### Brief
Print the entire listing below word for word, excluding its pictures.

### Material for this exercise
━━━━━━━━━━━━━━━━
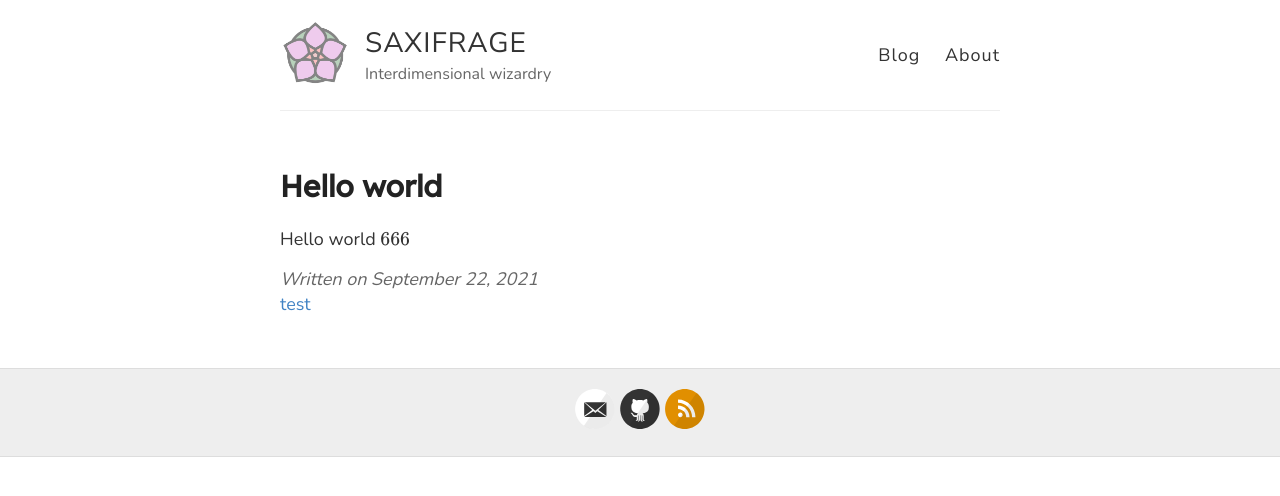
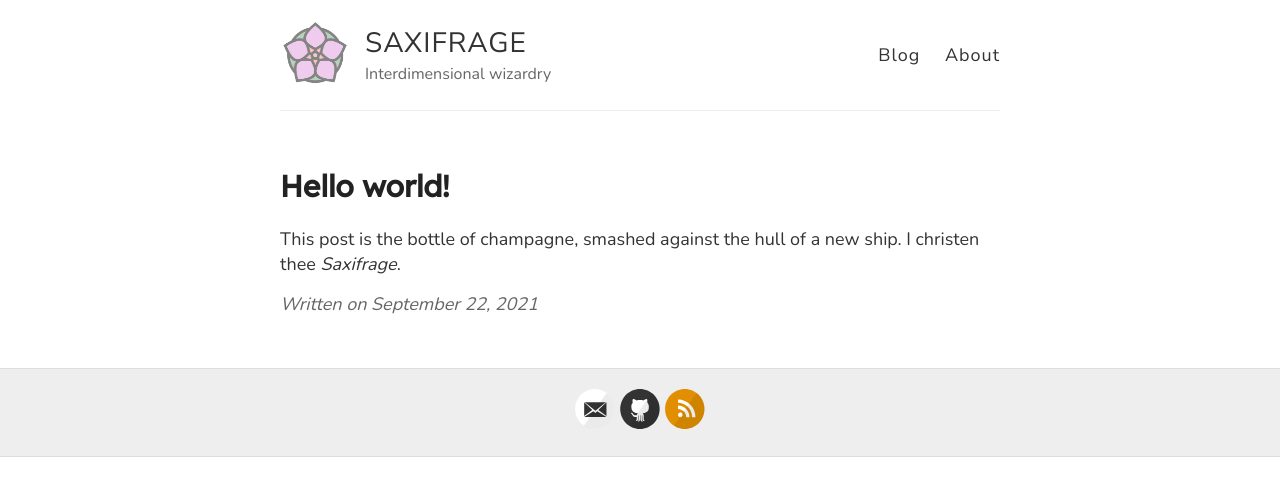
Before and after one commit to heptarch/heptarch.github.io, a Jekyll site: the page built from _posts/2021-09-21-test.md, in a window 1280 px wide. Shown: the top 496 px of the page. Built offline with Jekyll 4.4.1, drawn with Linux system fonts in a browser that asks for light colours; our own code applies the rules of GitHub Pages for plain Markdown files; formulas are drawn with MathJax 3; a script that is not in the unit is left out.

Commit message:
Update hello world

```diff
--- a/_posts/2021-09-21-test.md
+++ b/_posts/2021-09-21-test.md
@@ -2,9 +2,10 @@
 Layout: post
 mathjax: true
 comments: true
-title:  "Hello world"
-categories: [test]
+title:  "Hello world!"
+categories: []
 date:  2021-09-22
 ---
 
-Hello world $666$
+This post is the bottle of champagne, smashed against the hull of a
+new ship. I christen thee *Saxifrage*.
```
━━━━━━━━━━━━━━━━
### Response for this exercise
Before and after one commit to heptarch/heptarch.github.io, a Jekyll site: the page built from _posts/2021-09-21-test.md, in a window 1280 px wide. Shown: the top 496 px of the page. Built offline with Jekyll 4.4.1, drawn with Linux system fonts in a browser that asks for light colours; our own code applies the rules of GitHub Pages for plain Markdown files; formulas are drawn with MathJax 3; a script that is not in the unit is left out.

Commit message:
Update hello world

```diff
--- a/_posts/2021-09-21-test.md
+++ b/_posts/2021-09-21-test.md
@@ -2,9 +2,10 @@
 Layout: post
 mathjax: true
 comments: true
-title:  "Hello world"
-categories: [test]
+title:  "Hello world!"
+categories: []
 date:  2021-09-22
 ---
 
-Hello world $666$
+This post is the bottle of champagne, smashed against the hull of a
+new ship. I christen thee *Saxifrage*.
```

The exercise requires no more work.